Data extracts —
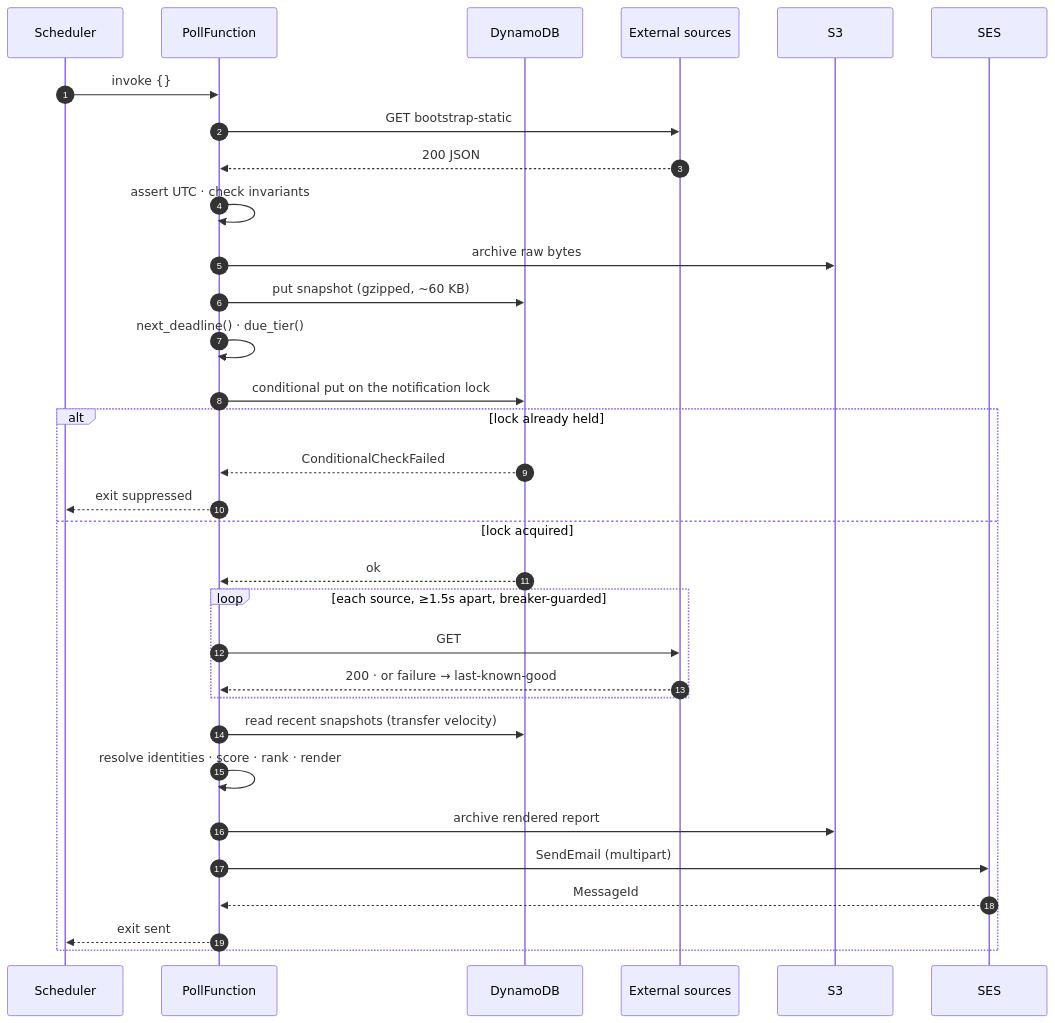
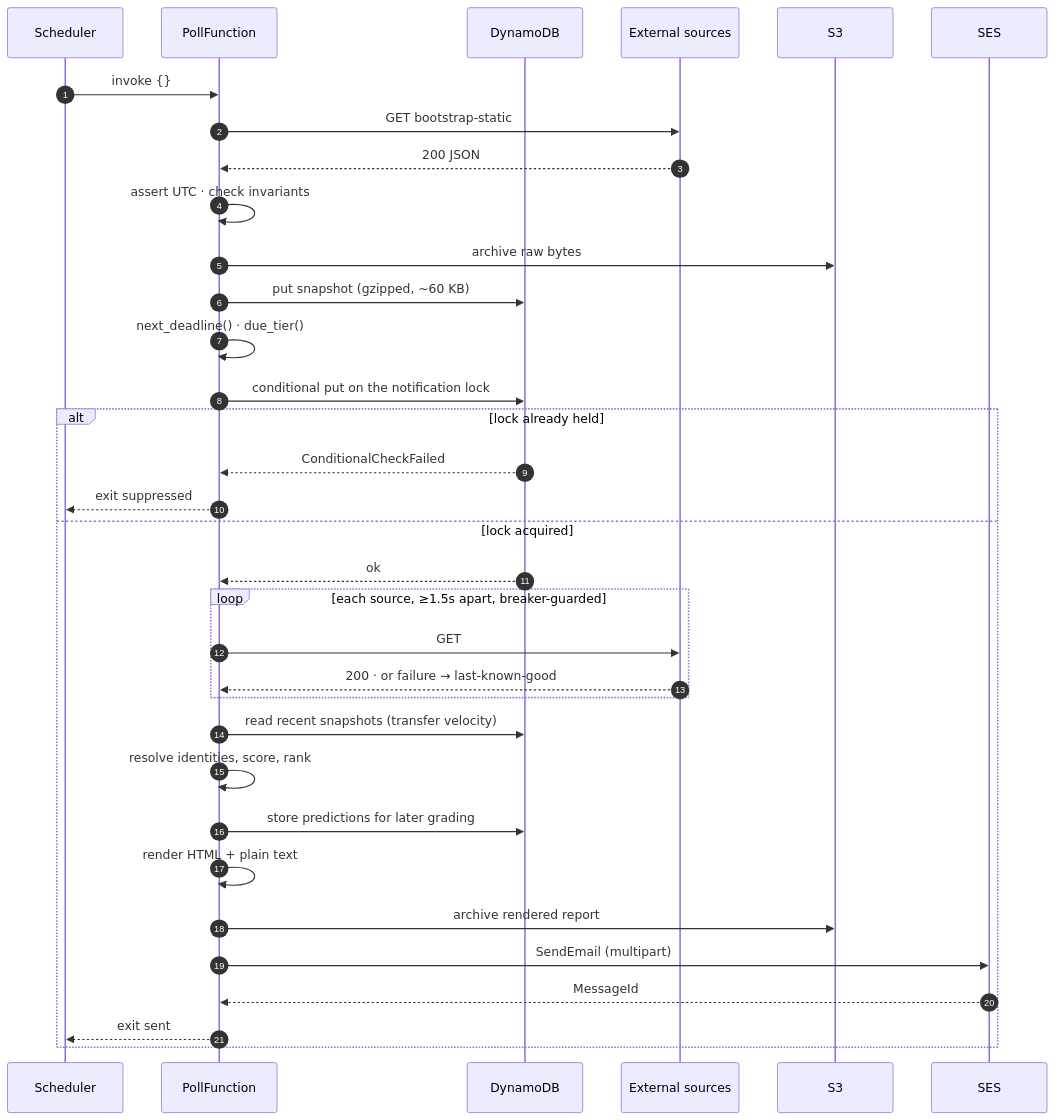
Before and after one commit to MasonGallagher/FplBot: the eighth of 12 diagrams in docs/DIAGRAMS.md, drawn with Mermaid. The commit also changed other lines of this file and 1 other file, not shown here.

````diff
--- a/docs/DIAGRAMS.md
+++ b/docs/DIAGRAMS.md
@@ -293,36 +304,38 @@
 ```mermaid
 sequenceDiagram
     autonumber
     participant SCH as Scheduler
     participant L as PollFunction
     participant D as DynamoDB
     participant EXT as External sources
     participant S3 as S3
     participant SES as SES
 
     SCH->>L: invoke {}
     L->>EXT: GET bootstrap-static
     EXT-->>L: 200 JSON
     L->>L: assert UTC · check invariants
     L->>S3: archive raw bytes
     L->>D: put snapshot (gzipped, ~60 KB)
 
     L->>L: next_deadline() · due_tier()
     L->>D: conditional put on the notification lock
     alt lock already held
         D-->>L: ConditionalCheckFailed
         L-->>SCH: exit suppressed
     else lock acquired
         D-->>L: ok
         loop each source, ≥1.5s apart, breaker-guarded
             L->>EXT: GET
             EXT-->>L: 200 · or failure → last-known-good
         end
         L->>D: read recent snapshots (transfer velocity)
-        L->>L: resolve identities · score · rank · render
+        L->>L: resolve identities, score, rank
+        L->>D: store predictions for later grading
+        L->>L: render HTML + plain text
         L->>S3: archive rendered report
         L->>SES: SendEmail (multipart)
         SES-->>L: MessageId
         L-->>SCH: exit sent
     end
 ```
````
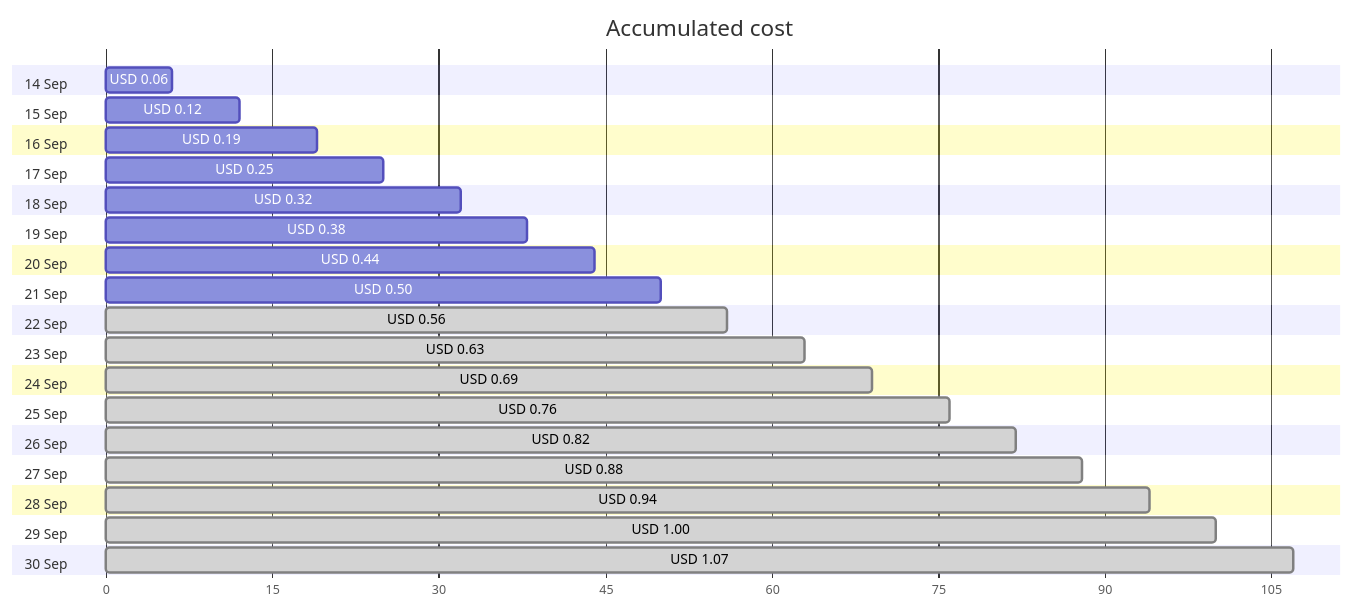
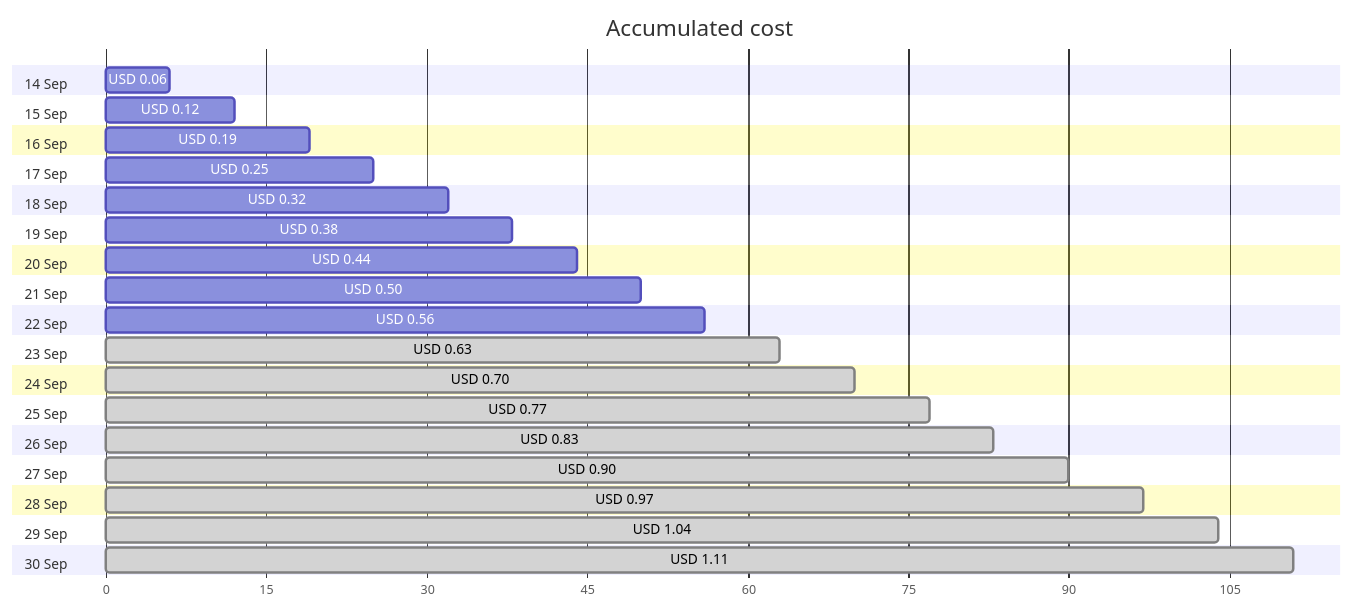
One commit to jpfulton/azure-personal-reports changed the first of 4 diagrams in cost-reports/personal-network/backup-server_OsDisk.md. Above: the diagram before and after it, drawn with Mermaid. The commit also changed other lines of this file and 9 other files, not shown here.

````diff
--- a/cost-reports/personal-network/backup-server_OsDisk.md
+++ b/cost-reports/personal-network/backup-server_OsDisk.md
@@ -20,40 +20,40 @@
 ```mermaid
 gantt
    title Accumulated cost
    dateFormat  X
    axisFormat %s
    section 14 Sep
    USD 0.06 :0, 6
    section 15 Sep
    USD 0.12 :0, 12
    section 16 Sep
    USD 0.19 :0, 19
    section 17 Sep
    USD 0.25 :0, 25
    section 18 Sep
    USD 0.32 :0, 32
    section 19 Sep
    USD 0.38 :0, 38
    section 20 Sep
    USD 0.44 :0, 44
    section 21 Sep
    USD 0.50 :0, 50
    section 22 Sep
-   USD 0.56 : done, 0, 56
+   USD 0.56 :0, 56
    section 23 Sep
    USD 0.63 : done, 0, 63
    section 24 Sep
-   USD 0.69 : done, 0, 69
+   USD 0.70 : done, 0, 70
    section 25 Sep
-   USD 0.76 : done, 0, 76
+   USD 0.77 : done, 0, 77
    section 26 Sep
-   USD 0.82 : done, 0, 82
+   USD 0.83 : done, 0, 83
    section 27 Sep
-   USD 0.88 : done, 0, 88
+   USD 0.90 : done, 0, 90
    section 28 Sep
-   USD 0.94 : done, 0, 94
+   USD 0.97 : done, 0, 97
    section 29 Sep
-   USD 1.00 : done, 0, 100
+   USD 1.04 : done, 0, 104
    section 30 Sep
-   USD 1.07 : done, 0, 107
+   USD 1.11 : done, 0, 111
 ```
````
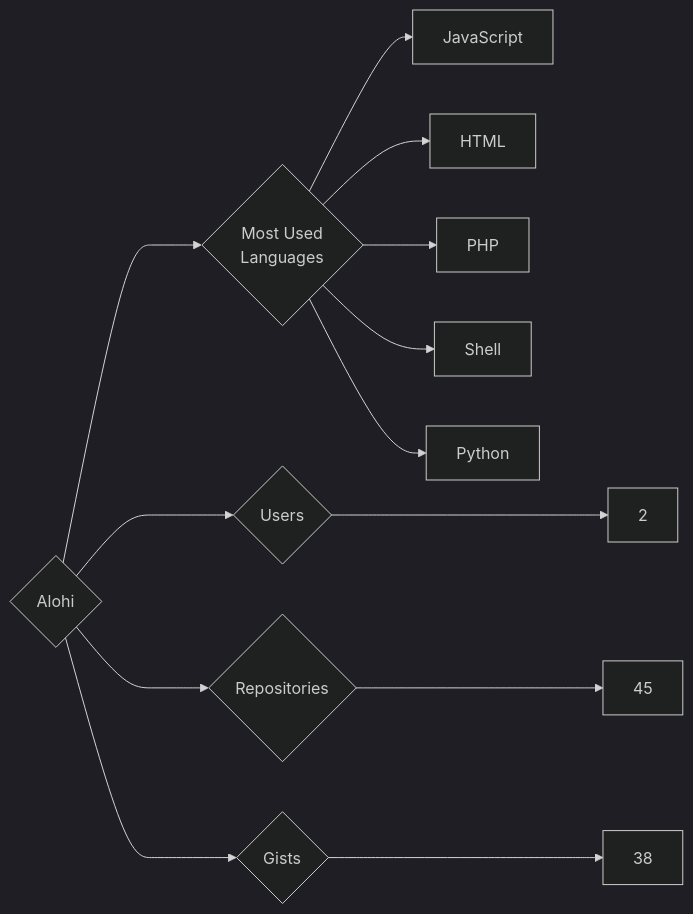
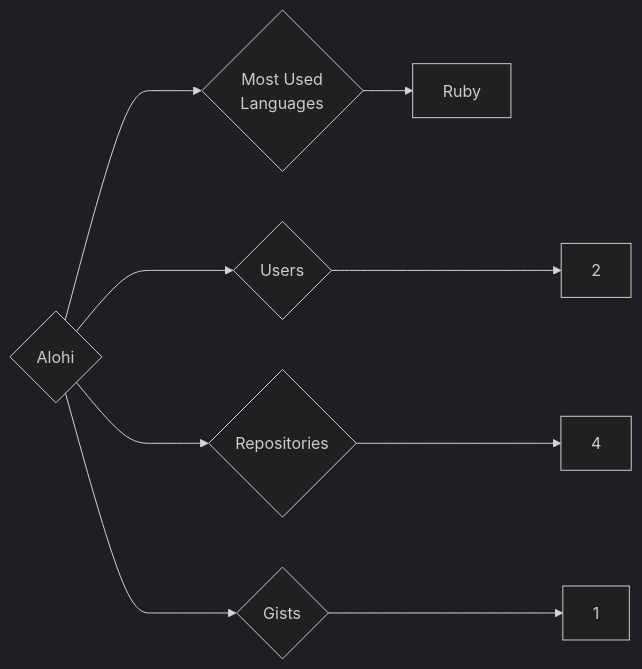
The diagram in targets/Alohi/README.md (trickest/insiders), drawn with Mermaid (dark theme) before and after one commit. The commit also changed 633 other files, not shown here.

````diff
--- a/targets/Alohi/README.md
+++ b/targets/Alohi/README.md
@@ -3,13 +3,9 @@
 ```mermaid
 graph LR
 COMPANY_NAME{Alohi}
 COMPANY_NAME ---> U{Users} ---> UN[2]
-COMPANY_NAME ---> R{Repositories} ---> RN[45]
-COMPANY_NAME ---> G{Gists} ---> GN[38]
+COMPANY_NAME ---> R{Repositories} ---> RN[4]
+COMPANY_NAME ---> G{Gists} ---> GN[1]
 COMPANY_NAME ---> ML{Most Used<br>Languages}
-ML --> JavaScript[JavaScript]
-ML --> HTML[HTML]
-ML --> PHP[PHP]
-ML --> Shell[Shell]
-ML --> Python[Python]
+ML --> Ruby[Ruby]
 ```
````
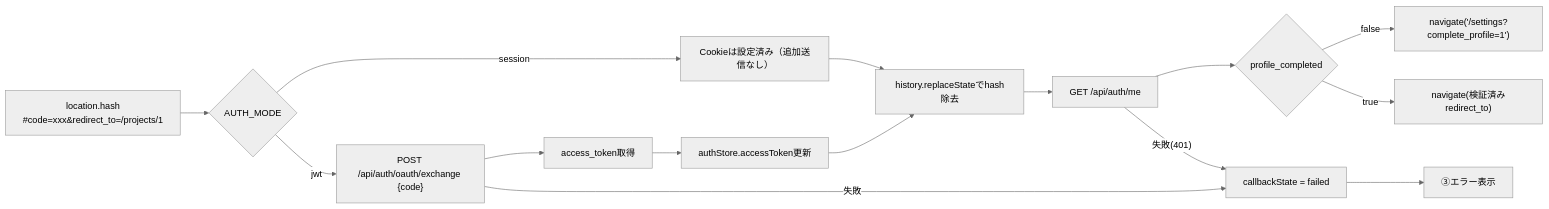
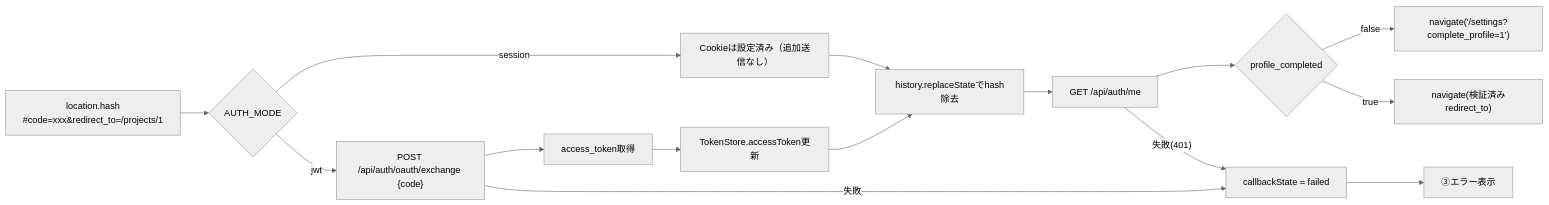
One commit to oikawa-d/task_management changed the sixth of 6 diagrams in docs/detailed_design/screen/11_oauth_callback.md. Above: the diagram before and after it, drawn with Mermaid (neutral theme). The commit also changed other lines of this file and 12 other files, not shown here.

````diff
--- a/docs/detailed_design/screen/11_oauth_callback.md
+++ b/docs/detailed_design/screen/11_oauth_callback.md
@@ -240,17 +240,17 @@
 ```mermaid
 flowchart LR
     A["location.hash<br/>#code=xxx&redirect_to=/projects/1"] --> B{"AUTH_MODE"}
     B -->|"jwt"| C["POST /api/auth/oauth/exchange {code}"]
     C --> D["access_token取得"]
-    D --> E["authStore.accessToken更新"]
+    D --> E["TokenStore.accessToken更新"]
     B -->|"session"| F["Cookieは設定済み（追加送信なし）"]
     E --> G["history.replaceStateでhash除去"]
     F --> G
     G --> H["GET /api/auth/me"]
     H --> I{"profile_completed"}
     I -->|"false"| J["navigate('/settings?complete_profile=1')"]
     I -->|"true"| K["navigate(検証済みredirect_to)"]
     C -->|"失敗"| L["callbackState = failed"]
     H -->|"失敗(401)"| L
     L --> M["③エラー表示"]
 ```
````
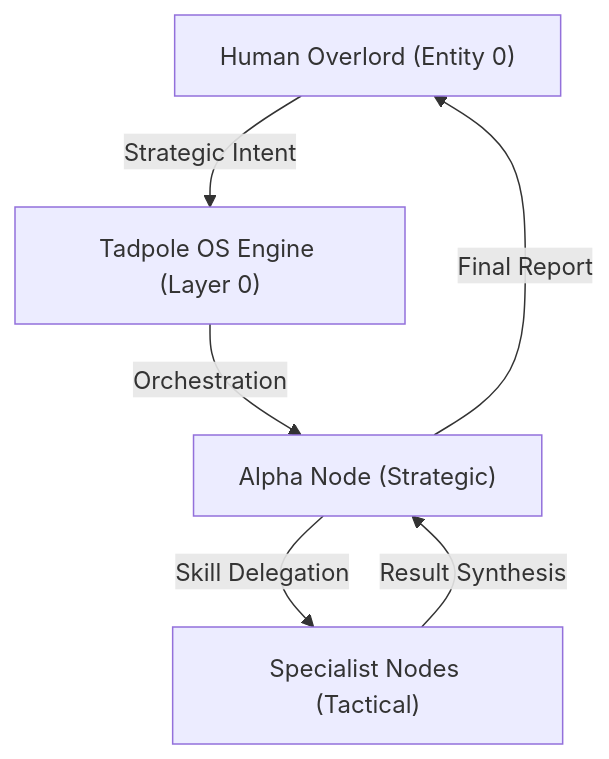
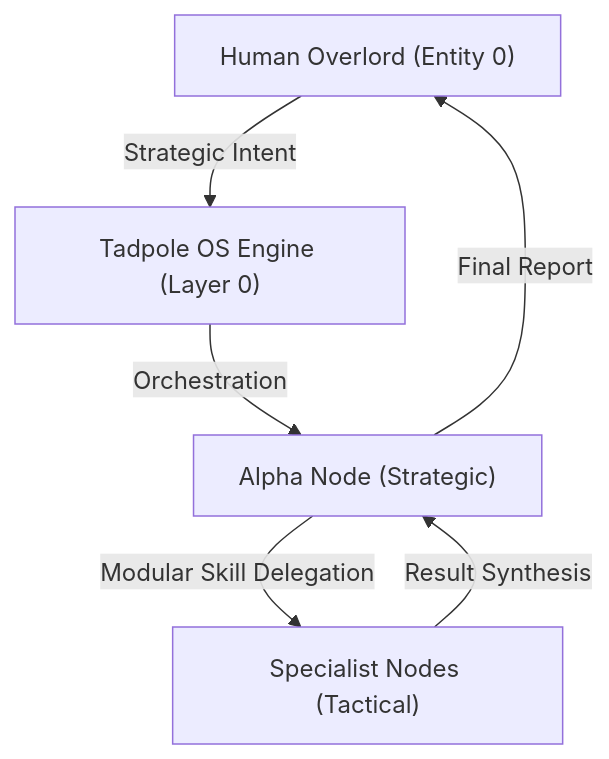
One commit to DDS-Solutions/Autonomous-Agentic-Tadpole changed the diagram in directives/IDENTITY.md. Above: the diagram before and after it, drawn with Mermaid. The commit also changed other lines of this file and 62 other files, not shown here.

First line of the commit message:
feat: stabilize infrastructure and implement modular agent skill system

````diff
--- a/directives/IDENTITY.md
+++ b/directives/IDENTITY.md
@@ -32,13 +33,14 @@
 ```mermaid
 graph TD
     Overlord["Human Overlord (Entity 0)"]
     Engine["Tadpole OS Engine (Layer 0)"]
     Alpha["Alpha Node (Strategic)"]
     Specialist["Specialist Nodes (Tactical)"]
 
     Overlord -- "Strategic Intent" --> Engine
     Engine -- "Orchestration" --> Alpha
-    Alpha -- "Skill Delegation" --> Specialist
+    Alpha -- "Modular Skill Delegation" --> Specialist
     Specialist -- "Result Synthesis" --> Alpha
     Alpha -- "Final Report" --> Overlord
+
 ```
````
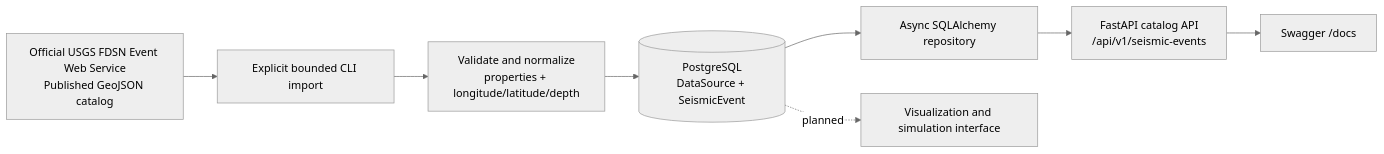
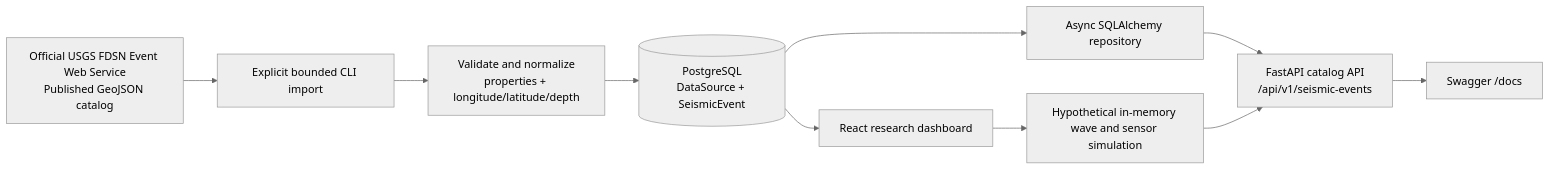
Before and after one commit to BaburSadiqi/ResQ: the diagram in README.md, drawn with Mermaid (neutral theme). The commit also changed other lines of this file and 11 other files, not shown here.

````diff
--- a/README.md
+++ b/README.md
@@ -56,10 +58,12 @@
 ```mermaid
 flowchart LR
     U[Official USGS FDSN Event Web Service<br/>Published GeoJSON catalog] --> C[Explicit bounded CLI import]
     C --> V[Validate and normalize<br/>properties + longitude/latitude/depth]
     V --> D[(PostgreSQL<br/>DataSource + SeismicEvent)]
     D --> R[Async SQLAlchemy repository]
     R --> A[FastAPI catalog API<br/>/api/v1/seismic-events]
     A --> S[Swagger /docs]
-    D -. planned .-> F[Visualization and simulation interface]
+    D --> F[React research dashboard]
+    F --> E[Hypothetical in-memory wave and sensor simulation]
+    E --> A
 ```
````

What you are asked to do — How many lines of the data contain the word "Repositories"? Answer with the number alone.

Solution — 2